[[ Entries provided, beginning ]]
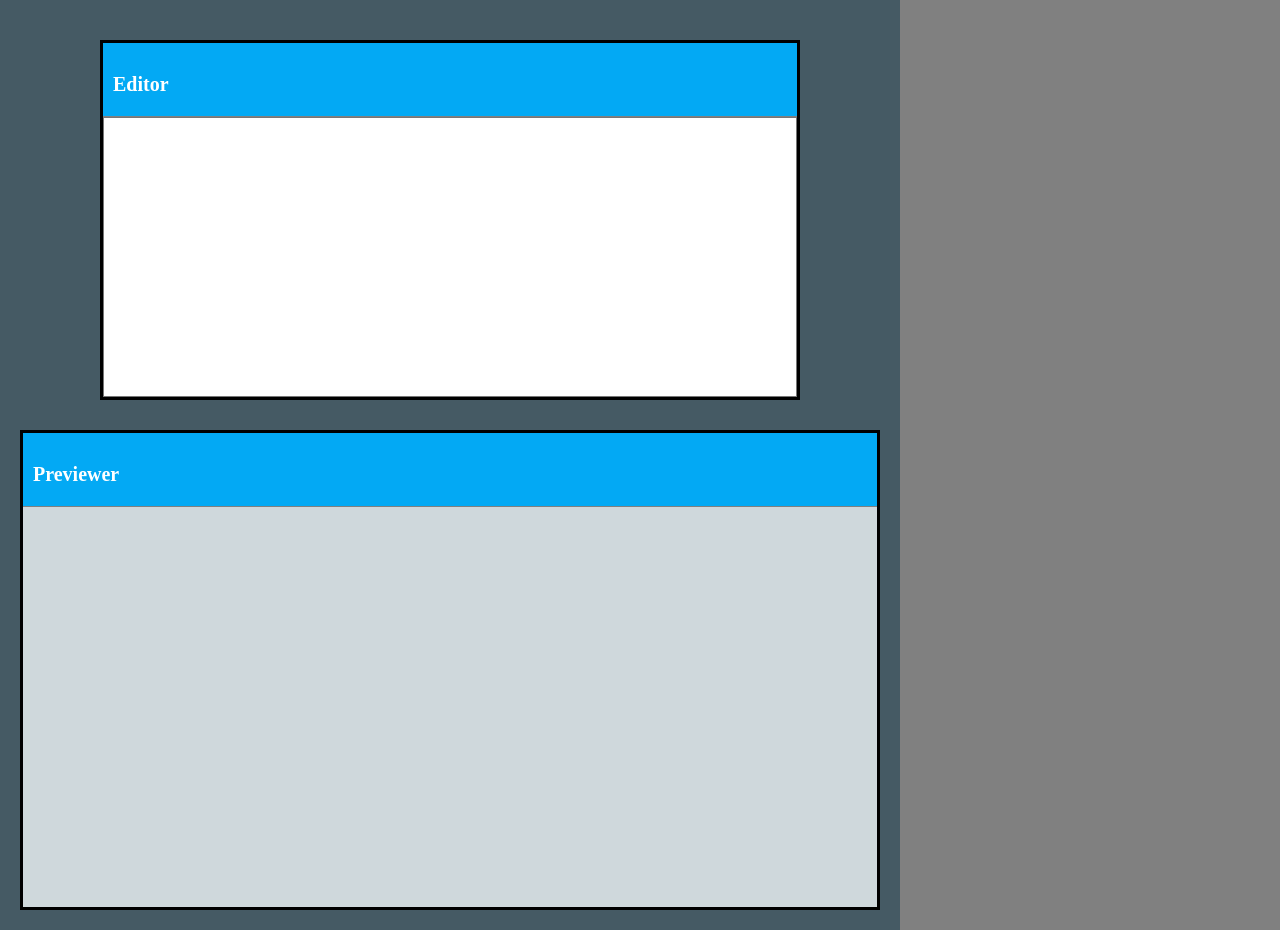
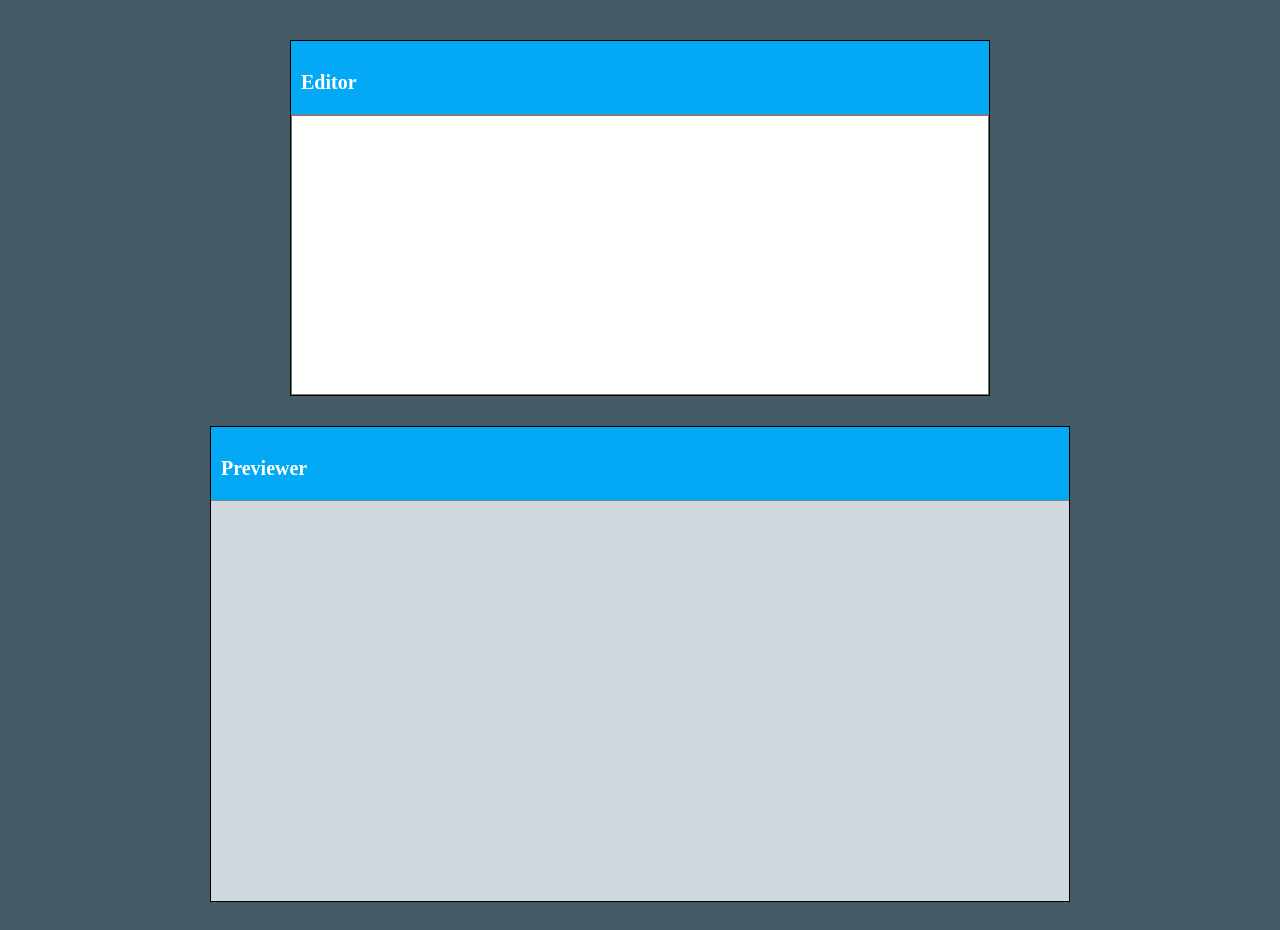
Before and after one commit to Evelinabrink/MarkdownPreviewer, a website: page index.html in a window 1280 px wide. Drawn offline with nearby package versions, Linux system fonts and the light colour scheme.

Commit message:
update to styling

```diff
--- a/style.css
+++ b/style.css
@@ -1,7 +1,7 @@
 /* MY CODE BELOW */
 
 body {
-    background-color: grey;
+    background-color: #455A64;
     margin: 0;
 }
 
@@ -10,11 +10,12 @@ body {
     background-color: #455A64;
     padding-top: 20px;
     padding-bottom: 20px;
+    margin: 0 auto;
 }
 
 .editor {
     background-color: purple;
-    border: solid black 3px;
+    border: solid black 1px;
     margin-left: 100px;
     margin-right: 100px;
     margin-top: 20px;
@@ -34,7 +35,6 @@ body {
 
 .text {
     height: 280px;
-    overflow: scroll;
 }
 
 #textarea {
@@ -43,12 +43,13 @@ body {
     height: 100%;
     resize: none;
     background-color: #FFFFFF;
+    overflow: scroll;
 }
 
 .previewDiv {
     margin-top: 30px;
     background-color: #CFD8DC;
-    border: solid black 3px;
+    border: solid black 1px;
     margin-left: 20px;
     margin-right: 20px;
 }
@@ -60,4 +61,5 @@ body {
     overflow: scroll;
     overflow-wrap: break-word;
     box-sizing: border-box;
+    color: rgb(82, 91, 100);
 }
```
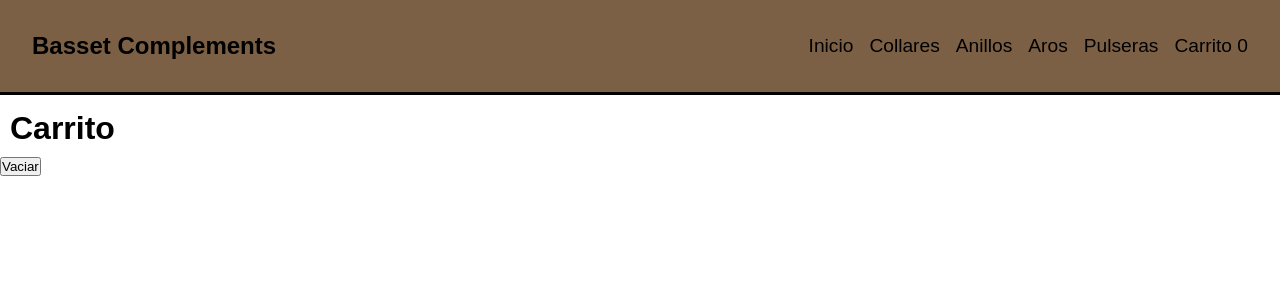
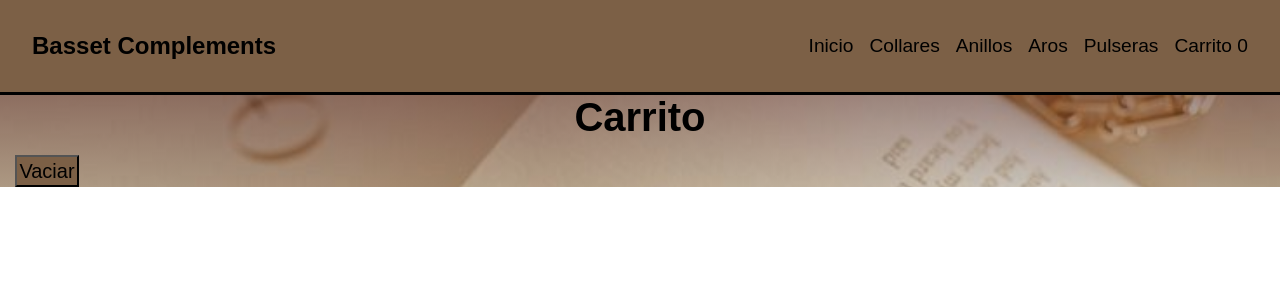
Before and after one commit to Lucregarcia/curso-react, a React (Create React App) app: page /carrito in a window 1280 px wide. Shown: the top 300 px of the page. Built offline with nearby package versions, Linux system fonts and the light colour scheme.

Commit message:
entregafinal

```diff
--- a/src/components/Carrito.jsx
+++ b/src/components/Carrito.jsx
@@ -11,24 +11,23 @@ const Carrito = () => {
     }
 
     return (
-        <div className='conteiner'>
-            <h1 className='main-title'>Carrito</h1>
+        <div className='carrito' >
+            <h1 className='tituloCarrito'>Carrito</h1>
 
             {
             carrito.map((prod) => (
                 <div key={prod.id}>
-                    <br />
-                    <h3>{prod.titulo}</h3>
-                    <p>Precio unit: ${prod.precio}</p>
-                    <p>Precio total: ${prod.precio * prod.cantidad}</p>
-                    <p>Cant: {prod.cantidad}</p>
-                    <br />
+                    <h3 className='prod'>{prod.titulo}</h3>
+                    <p className='producto1'>Precio unit: ${prod.precio}</p>
+                    <p className='producto1'>Precio total: ${prod.precio * prod.cantidad}</p>
+                    <p className='producto1'>Cant: {prod.cantidad}</p>
                 </div>
             ))
         }
-            { carrito.length > 0 &&  <h2>Total: ${precio()}</h2> }
+            { carrito.length > 0 &&  <h2 className='prod'>Total: ${precio()}</h2> }
 
-            <button onClick={handleVaciar}>Vaciar</button>
+
+            <button onClick={handleVaciar} className='vaciar'>Vaciar</button>
         </div>
     )
 }
--- a/src/main.css
+++ b/src/main.css
@@ -165,3 +165,42 @@
     margin-top: 1rem;
     padding: 1rem;
 }
+
+
+
+.tituloCarrito {
+    color: black;
+    display: flex;
+    justify-content: center;
+    font-size: 40px;
+    margin: 0px 10px
+}
+
+.carrito{
+    background: linear-gradient(rgba(80, 46, 46, 0.534), rgba(73, 74, 75, 0.253)), url("/public/img/pulsera2.jpg");
+    background-repeat: no-repeat;
+    background-position: center;
+    background-size: cover;
+}
+.prod {
+    color: black;
+    margin: 10px;
+    font-size: 25px;
+}
+.producto1 {
+    font-size: 18px ;
+    margin-left: 25px;
+}
+
+.vaciar {
+    background-color: var(--clr-main);
+    width: 4rem;
+    height: 2rem;
+    color: black;
+    margin: 15px;
+    font-size: 20px;
+    display: flex;
+    justify-content:center;
+    align-items: center;
+    text-align: center;
+}
```
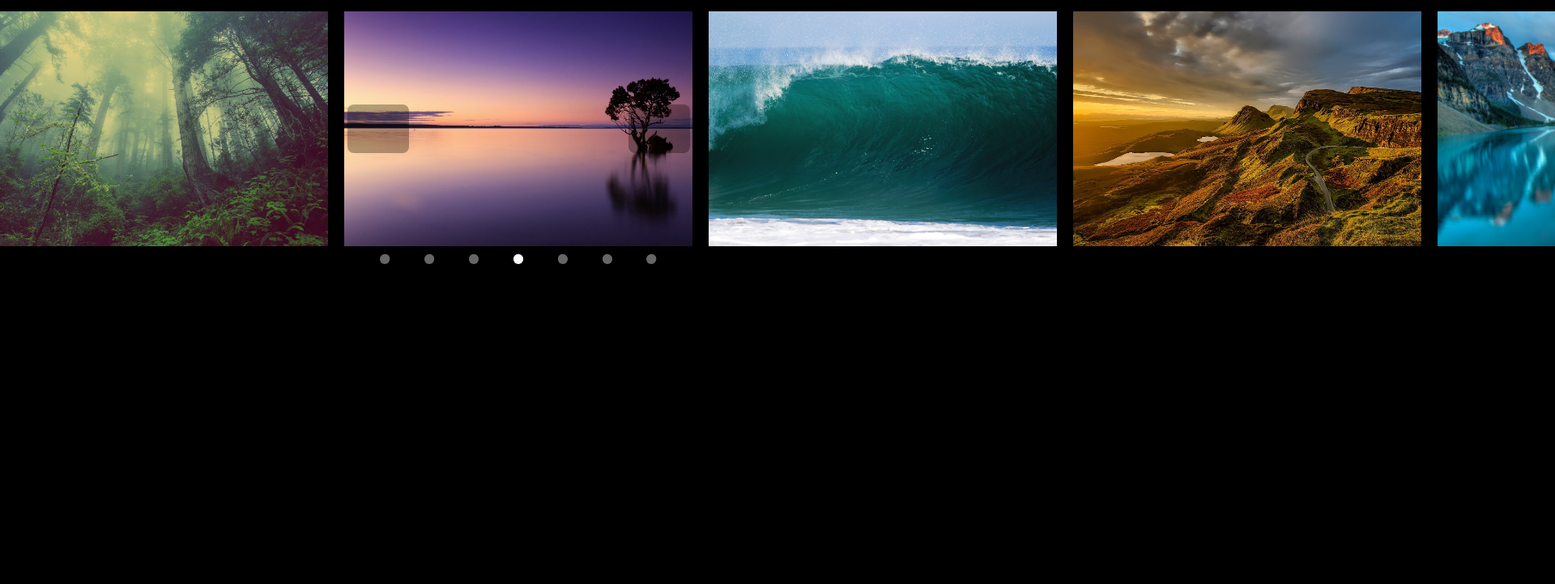
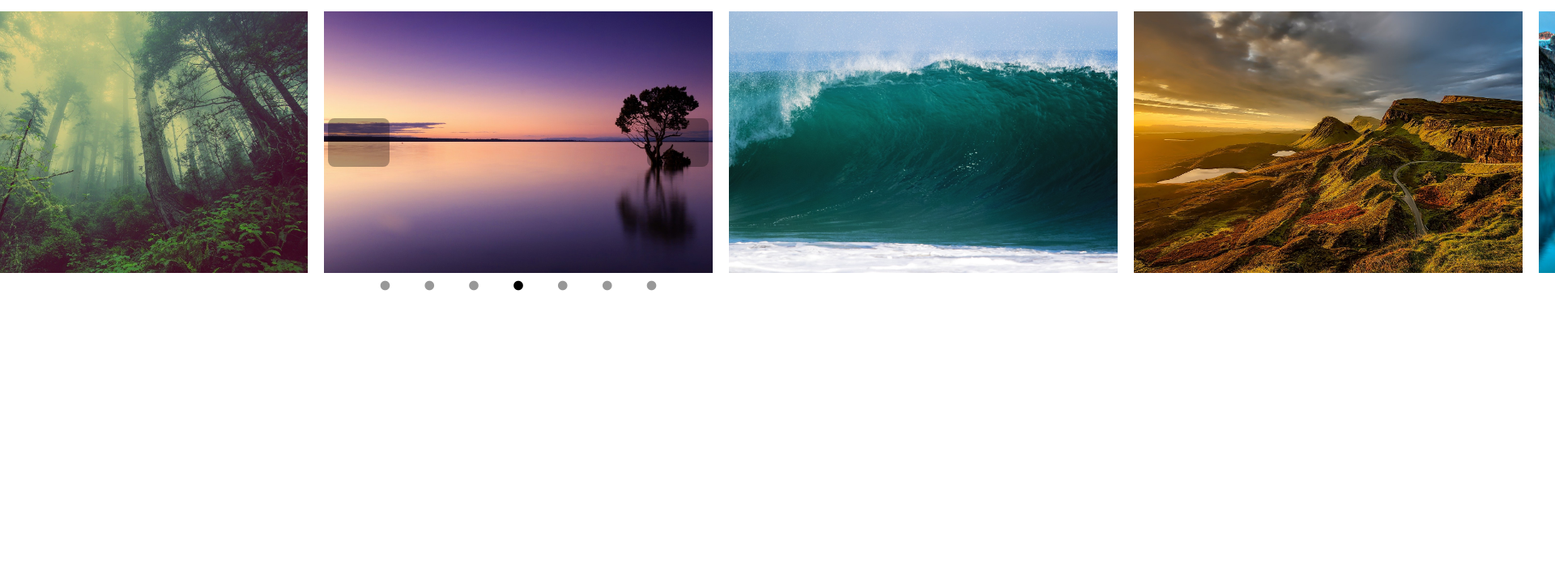
Before and after one commit to PharadolBrown/imageSlider, a plain HTML site: page index.html in a window 1280 px wide. Shown: the part 79-800 px from the top of the page at 81% size, 1920 px wide, since content can reach past the window. Drawn offline with Linux system fonts and the light colour scheme.

Commit message:
container size & color circle btn

```diff
--- a/style.css
+++ b/style.css
@@ -6,7 +6,7 @@
   font-family: 'Noto Sans',sans-serif;
 }
 body {
-  background-color:#000;
+  background-color:#fff;
   overflow-x: hidden;
   padding-bottom: 250px;
 }
@@ -20,7 +20,7 @@ h1 {
   display: flex;
   justify-content: center;
   position: relative;
-  width: 450px;
+  width: 500px;
   margin: auto;
 }
 
@@ -72,7 +72,7 @@ h1 {
   font-weight: 400;
 }
 .circleBtnContainer i {
-  color: rgb(255, 255, 255);
+  color: #000;
   opacity: 0.4;
   transition: all 0.3s;
   background-color: #fff;
```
[[ Entries provided, end ]]
Every line above is to be duplicated exactly; no picture should be carried over.

▶ **Answer for this exercise**:
Before and after one commit to Evelinabrink/MarkdownPreviewer, a website: page index.html in a window 1280 px wide. Drawn offline with nearby package versions, Linux system fonts and the light colour scheme.

Commit message:
update to styling

```diff
--- a/style.css
+++ b/style.css
@@ -1,7 +1,7 @@
 /* MY CODE BELOW */
 
 body {
-    background-color: grey;
+    background-color: #455A64;
     margin: 0;
 }
 
@@ -10,11 +10,12 @@ body {
     background-color: #455A64;
     padding-top: 20px;
     padding-bottom: 20px;
+    margin: 0 auto;
 }
 
 .editor {
     background-color: purple;
-    border: solid black 3px;
+    border: solid black 1px;
     margin-left: 100px;
     margin-right: 100px;
     margin-top: 20px;
@@ -34,7 +35,6 @@ body {
 
 .text {
     height: 280px;
-    overflow: scroll;
 }
 
 #textarea {
@@ -43,12 +43,13 @@ body {
     height: 100%;
     resize: none;
     background-color: #FFFFFF;
+    overflow: scroll;
 }
 
 .previewDiv {
     margin-top: 30px;
     background-color: #CFD8DC;
-    border: solid black 3px;
+    border: solid black 1px;
     margin-left: 20px;
     margin-right: 20px;
 }
@@ -60,4 +61,5 @@ body {
     overflow: scroll;
     overflow-wrap: break-word;
     box-sizing: border-box;
+    color: rgb(82, 91, 100);
 }
```
Before and after one commit to Lucregarcia/curso-react, a React (Create React App) app: page /carrito in a window 1280 px wide. Shown: the top 300 px of the page. Built offline with nearby package versions, Linux system fonts and the light colour scheme.

Commit message:
entregafinal

```diff
--- a/src/components/Carrito.jsx
+++ b/src/components/Carrito.jsx
@@ -11,24 +11,23 @@ const Carrito = () => {
     }
 
     return (
-        <div className='conteiner'>
-            <h1 className='main-title'>Carrito</h1>
+        <div className='carrito' >
+            <h1 className='tituloCarrito'>Carrito</h1>
 
             {
             carrito.map((prod) => (
                 <div key={prod.id}>
-                    <br />
-                    <h3>{prod.titulo}</h3>
-                    <p>Precio unit: ${prod.precio}</p>
-                    <p>Precio total: ${prod.precio * prod.cantidad}</p>
-                    <p>Cant: {prod.cantidad}</p>
-                    <br />
+                    <h3 className='prod'>{prod.titulo}</h3>
+                    <p className='producto1'>Precio unit: ${prod.precio}</p>
+                    <p className='producto1'>Precio total: ${prod.precio * prod.cantidad}</p>
+                    <p className='producto1'>Cant: {prod.cantidad}</p>
                 </div>
             ))
         }
-            { carrito.length > 0 &&  <h2>Total: ${precio()}</h2> }
+            { carrito.length > 0 &&  <h2 className='prod'>Total: ${precio()}</h2> }
 
-            <button onClick={handleVaciar}>Vaciar</button>
+
+            <button onClick={handleVaciar} className='vaciar'>Vaciar</button>
         </div>
     )
 }
--- a/src/main.css
+++ b/src/main.css
@@ -165,3 +165,42 @@
     margin-top: 1rem;
     padding: 1rem;
 }
+
+
+
+.tituloCarrito {
+    color: black;
+    display: flex;
+    justify-content: center;
+    font-size: 40px;
+    margin: 0px 10px
+}
+
+.carrito{
+    background: linear-gradient(rgba(80, 46, 46, 0.534), rgba(73, 74, 75, 0.253)), url("/public/img/pulsera2.jpg");
+    background-repeat: no-repeat;
+    background-position: center;
+    background-size: cover;
+}
+.prod {
+    color: black;
+    margin: 10px;
+    font-size: 25px;
+}
+.producto1 {
+    font-size: 18px ;
+    margin-left: 25px;
+}
+
+.vaciar {
+    background-color: var(--clr-main);
+    width: 4rem;
+    height: 2rem;
+    color: black;
+    margin: 15px;
+    font-size: 20px;
+    display: flex;
+    justify-content:center;
+    align-items: center;
+    text-align: center;
+}
```
Before and after one commit to PharadolBrown/imageSlider, a plain HTML site: page index.html in a window 1280 px wide. Shown: the part 79-800 px from the top of the page at 81% size, 1920 px wide, since content can reach past the window. Drawn offline with Linux system fonts and the light colour scheme.

Commit message:
container size & color circle btn

```diff
--- a/style.css
+++ b/style.css
@@ -6,7 +6,7 @@
   font-family: 'Noto Sans',sans-serif;
 }
 body {
-  background-color:#000;
+  background-color:#fff;
   overflow-x: hidden;
   padding-bottom: 250px;
 }
@@ -20,7 +20,7 @@ h1 {
   display: flex;
   justify-content: center;
   position: relative;
-  width: 450px;
+  width: 500px;
   margin: auto;
 }
 
@@ -72,7 +72,7 @@ h1 {
   font-weight: 400;
 }
 .circleBtnContainer i {
-  color: rgb(255, 255, 255);
+  color: #000;
   opacity: 0.4;
   transition: all 0.3s;
   background-color: #fff;
```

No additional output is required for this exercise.